The Seabrook Island Artist Guild’s first meeting of the fall season will be on Tuesday, September 18, from 2:00 – 4:00 pm, at the Lake House and will feature the well-known Charleston artist Mark Horton. Mark is one of the most popular guest artists, having done demonstrations and workshops for the guild for nine consecutive years.
This year we have requested that Mark demonstrate the process of painting the various trees found in the Lowcountry. This has always been a challenge to artists in terms of color selection; sequence of values, i.e., light to dark or dark to light; “building” the tree, i.e., branches first, leaves last or vice versa; detailing the trunk; adding shadows and “sky holes”, etc.
If you have ever thought about learning to paint or returning to painting, or if you are even just interested in learning about the process, this would be a wonderful and informative program to see. Mark is a great teacher and a very interesting presenter. Everyone is invited to come see this master at work.

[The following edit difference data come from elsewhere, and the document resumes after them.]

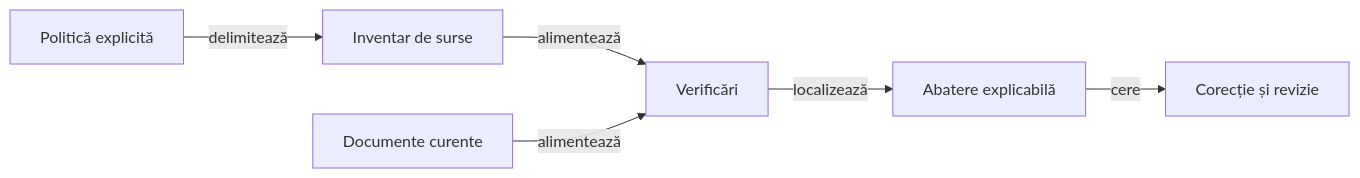
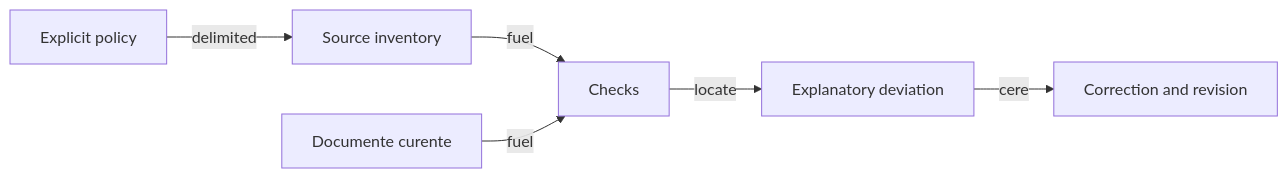
Before and after one commit to crististefanita/atf_j4: the diagram in docs/governance/README.md, drawn with Mermaid. The commit also changed other lines of this file and 122 other files, not shown here.

````diff
--- a/docs/governance/README.md
+++ b/docs/governance/README.md
@@ -15,8 +15,8 @@
 ```mermaid
 flowchart LR
-    POLICY[Politică explicită] -->|delimitează| INVENTORY[Inventar de surse]
-    INVENTORY -->|alimentează| GUARDS[Verificări]
-    DOCS[Documente curente] -->|alimentează| GUARDS
-    GUARDS -->|localizează| FINDING[Abatere explicabilă]
-    FINDING -->|cere| REVIEW[Corecție și revizie]
+    POLICY[Explicit policy] -->|delimited| INVENTORY[Source inventory]
+    INVENTORY -->|fuel| GUARDS[Checks]
+    DOCS[Documente curente] -->|fuel| GUARDS
+    GUARDS -->|locate| FINDING[Explanatory deviation]
+    FINDING -->|cere| REVIEW[Correction and revision]
 ```
````
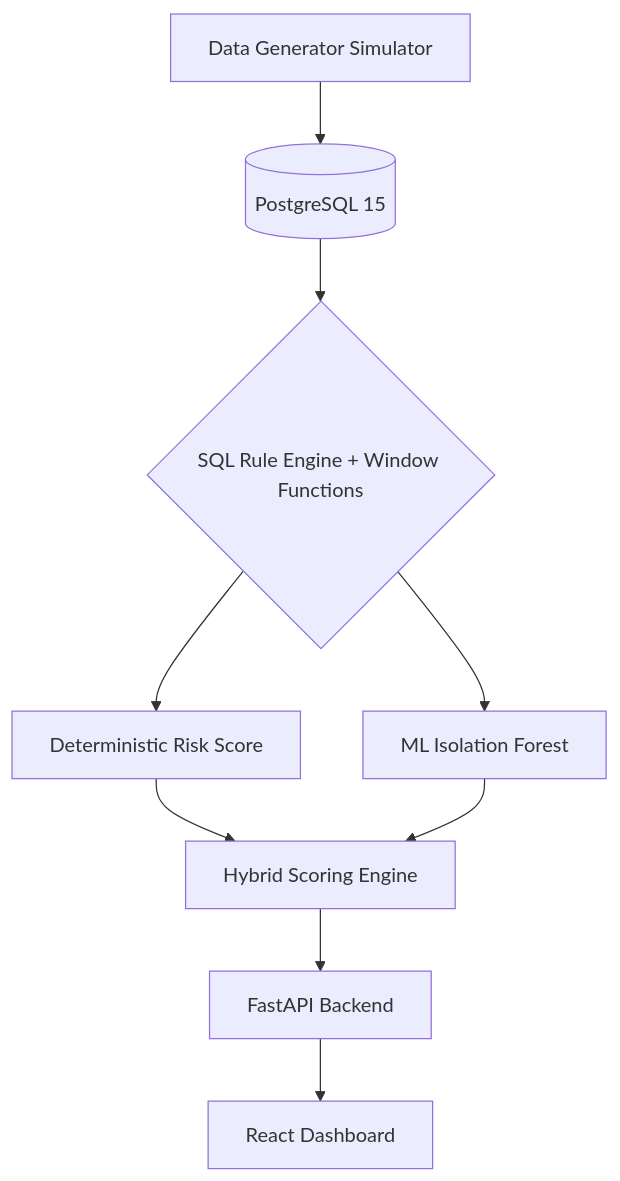
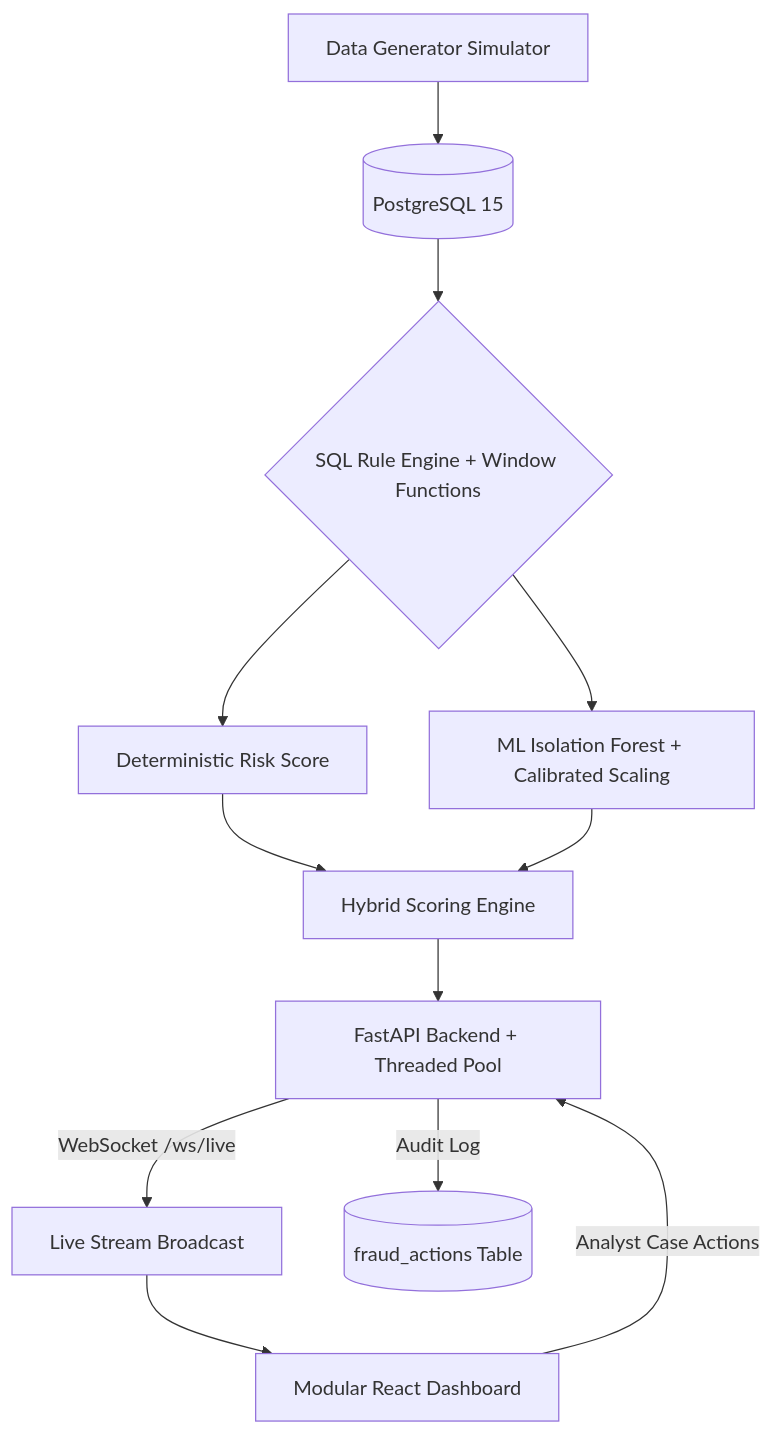
Before and after one commit to shaik-hasan-AS/Hybrid-Fraud-Detection-Engine: the diagram in README.md, drawn with Mermaid. The commit also changed other lines of this file and 10 other files, not shown here.

Commit message:
Implement Phases 1-4: connection pooling, WebSockets, case management, and ML calibration

````diff
--- a/README.md
+++ b/README.md
@@ -23,11 +35,14 @@
 ```mermaid
 graph TD
     A[Data Generator Simulator] --> B[(PostgreSQL 15)]
     B --> C{SQL Rule Engine + Window Functions}
     C --> D[Deterministic Risk Score]
-    C --> E[ML Isolation Forest]
+    C --> E[ML Isolation Forest + Calibrated Scaling]
     D --> F[Hybrid Scoring Engine]
     E --> F
-    F --> G[FastAPI Backend]
-    G --> H[React Dashboard]
+    F --> G[FastAPI Backend + Threaded Pool]
+    G -->|WebSocket /ws/live| H[Live Stream Broadcast]
+    H --> I[Modular React Dashboard]
+    I -->|Analyst Case Actions| G
+    G -->|Audit Log| J[(fraud_actions Table)]
 ```
````
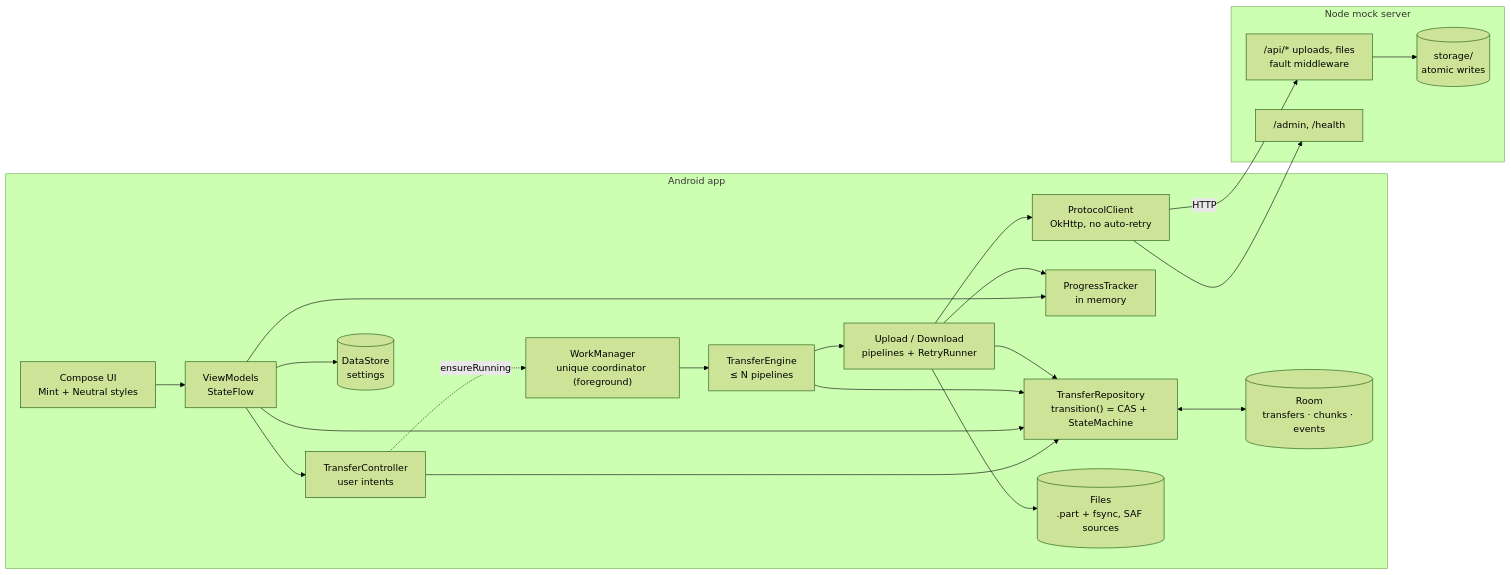
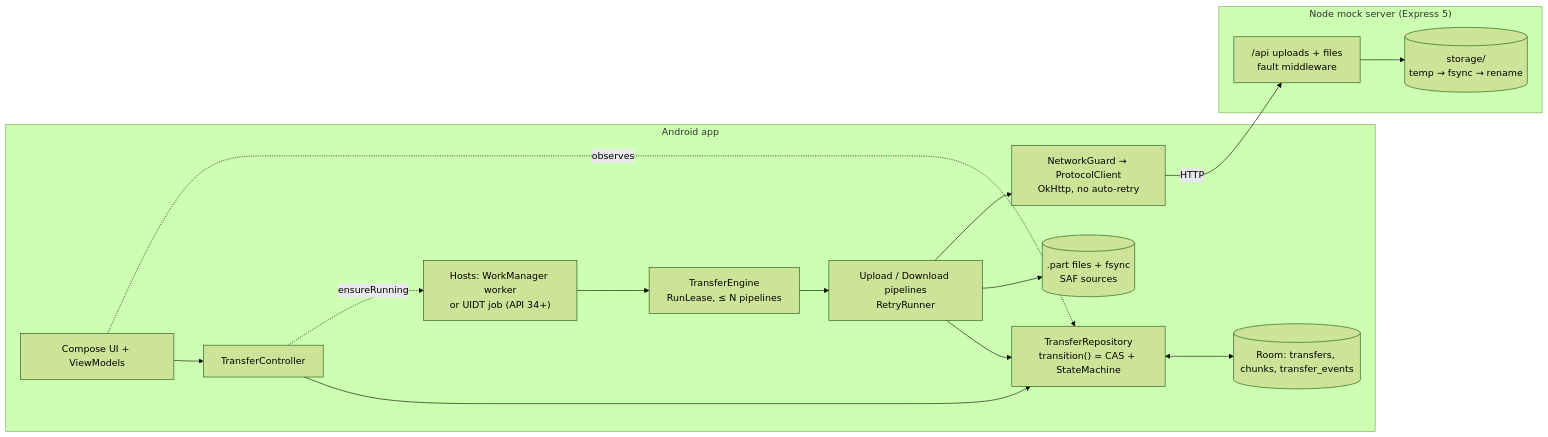
Before and after one commit to maanit-gupta/StableShare: the first of 2 diagrams in README.md, drawn with Mermaid (forest theme). The commit also changed other lines of this file, not shown here.

First line of the commit message:
docs: README rewrite for 1.1.0 (requirements, protocol, persistence, retry, edge cases)

````diff
--- a/README.md
+++ b/README.md
@@ -94,34 +68,24 @@
 ```mermaid
 flowchart LR
   subgraph App["Android app"]
-    UI["Compose UI<br/>Mint + Neutral styles"]
-    VM["ViewModels<br/>StateFlow"]
-    CTRL["TransferController<br/>user intents"]
+    UI["Compose UI + ViewModels"]
+    CTRL["TransferController"]
     REPO["TransferRepository<br/>transition() = CAS + StateMachine"]
-    ROOM[("Room<br/>transfers · chunks · events")]
-    DS[("DataStore<br/>settings")]
-    WM["WorkManager<br/>unique coordinator (foreground)"]
-    ENG["TransferEngine<br/>≤ N pipelines"]
-    PIPE["Upload / Download<br/>pipelines + RetryRunner"]
-    TRK["ProgressTracker<br/>in memory"]
-    NET["ProtocolClient<br/>OkHttp, no auto-retry"]
-    FS[("Files<br/>.part + fsync, SAF sources")]
+    ROOM[("Room: transfers, chunks, transfer_events")]
+    HOST["Hosts: WorkManager worker<br/>or UIDT job (API 34+)"]
+    ENG["TransferEngine<br/>RunLease, ≤ N pipelines"]
+    PIPE["Upload / Download pipelines<br/>RetryRunner"]
+    NET["NetworkGuard → ProtocolClient<br/>OkHttp, no auto-retry"]
+    FS[(".part files + fsync<br/>SAF sources")]
   end
-  subgraph Server["Node mock server"]
-    API["/api/* uploads, files<br/>fault middleware"]
-    ADM["/admin, /health"]
-    DISK[("storage/<br/>atomic writes")]
+  subgraph Server["Node mock server (Express 5)"]
+    API["/api uploads + files<br/>fault middleware"]
+    DISK[("storage/<br/>temp → fsync → rename")]
   end
-  UI --> VM --> CTRL --> REPO
-  VM --> REPO
-  VM --> TRK
-  REPO <--> ROOM
-  CTRL -. ensureRunning .-> WM --> ENG --> PIPE
-  ENG --> REPO
+  UI --> CTRL --> REPO <--> ROOM
+  UI -. observes .-> REPO
+  CTRL -. ensureRunning .-> HOST --> ENG --> PIPE
   PIPE --> REPO
-  PIPE --> TRK
   PIPE --> FS
   PIPE --> NET -->|HTTP| API --> DISK
-  VM --> DS
-  NET --> ADM
 ```
````
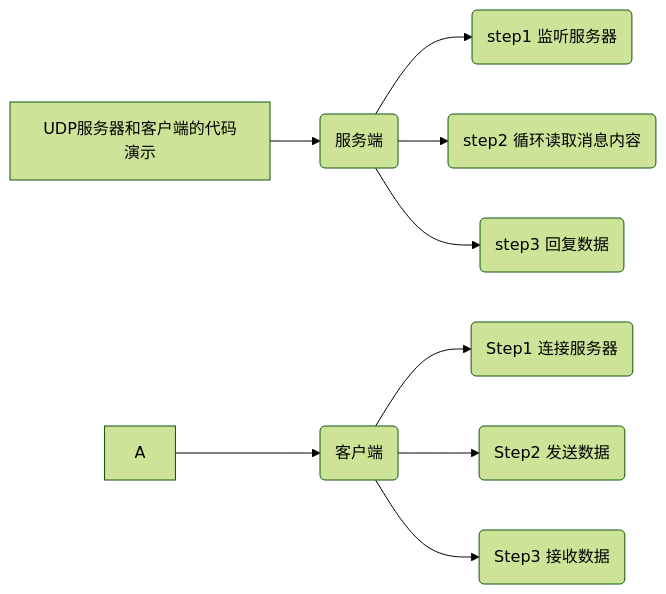
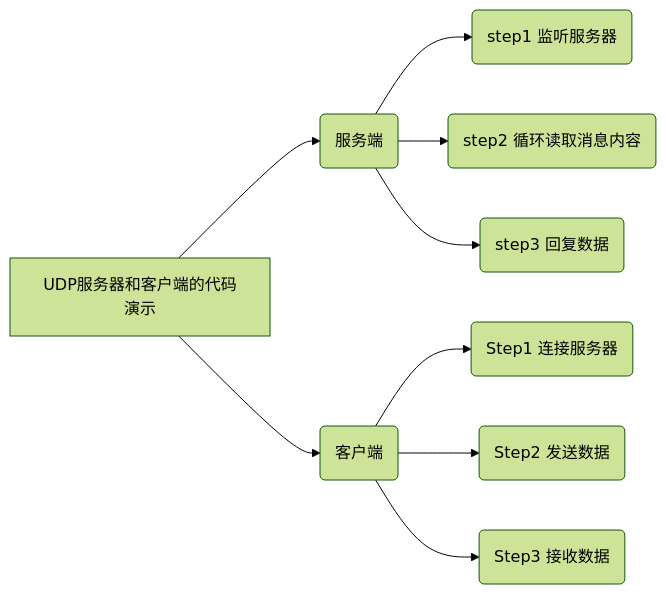
The diagram in day2.md (sunnyMlon/microGo), drawn with Mermaid (forest theme) before and after one commit.

Commit message:
3 谷歌浏览器配置githug_mermaid插件 + 修改流程图 graph

````diff
--- a/day2.md
+++ b/day2.md
@@ -9,11 +9,11 @@
      ```mermaid
          graph LR
-             A1[UDP服务器和客户端的代码演示]-->B1(服务端)
+             A[UDP服务器和客户端的代码演示]-->B1(服务端)
              B1-->C1(step1 监听服务器)
              B1-->C2(step2 循环读取消息内容)
              B1-->C3(step3 回复数据)
              A-->B2(客户端)
              B2-->C4(Step1 连接服务器)
              B2-->C5(Step2 发送数据)
              B2-->C6(Step3 接收数据)
      ```
````
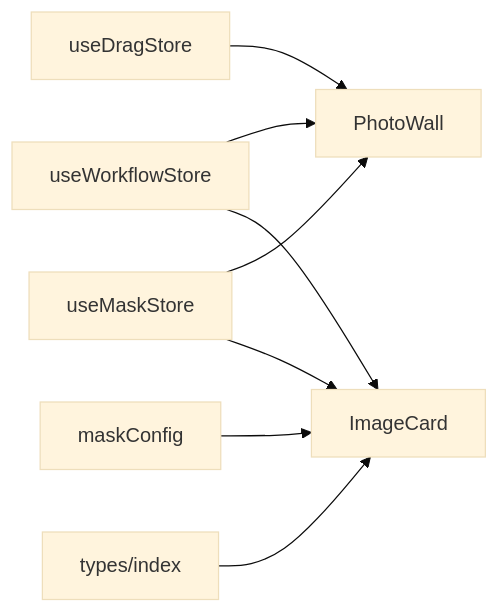
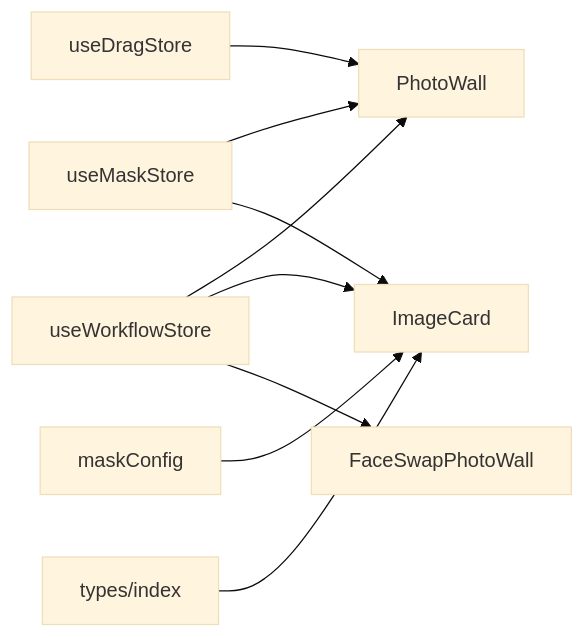
Before and after one commit to billye220670/CorineKit_Pix2Real: the seventh of 8 diagrams in .qoder/repowiki/zh/content/用户界面组件/核心界面组件/图片墙组件 (PhotoWall).md, drawn with Mermaid (base theme). The commit also changed other lines of this file and 3 other files, not shown here.

````diff
--- a/.qoder/repowiki/zh/content/用户界面组件/核心界面组件/图片墙组件 (PhotoWall).md
+++ b/.qoder/repowiki/zh/content/用户界面组件/核心界面组件/图片墙组件 (PhotoWall).md
@@ -253,10 +305,11 @@
 ```mermaid
 graph LR
 WFS["useWorkflowStore"] --> PW["PhotoWall"]
 WFS --> IC["ImageCard"]
+WFS --> FSPW["FaceSwapPhotoWall"]
 DS["useDragStore"] --> PW
 MS["useMaskStore"] --> PW
 MS --> IC
 MC["maskConfig"] --> IC
 T["types/index"] --> IC
 ```
````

Mark Horton was born in rural North Carolina. After graduating from East Carolina University School of Art in 1983, Horton moved to New York City to begin a career in advertising and design. His eighteen years of living in New York were spent working as a creative director in various advertising agencies and eventually founding his own design company. Those years provided Horton an invaluable opportunity to view and study firsthand the seemingly endless number of masterworks in the city’s museums and galleries. He became particularly fascinated with the works of George Inness, Herman Herzog, Frederick Church and the tonalist photographer Edward Steichen. He was also captivated by the realism of John Singer Sargent and Winslow Homer as well as the romantic landscapes of the Hudson River School painters. The experience had a profound effect on his artistic development. During these years, Horton continued to nurture his “fine art side,” drawing, sketching and painting whenever possible. In early 2001, he made the decision to devote himself full-time to painting. He left New York City and returned to his Southern roots, moving to Charleston.
Horton is especially interested in the effects of light and weather upon the landscape. He paints beyond a literal interpretation of a scene to portray nature in a way that reflects his own ideas and sensibilities while capturing the spirit, color and changing light of a place.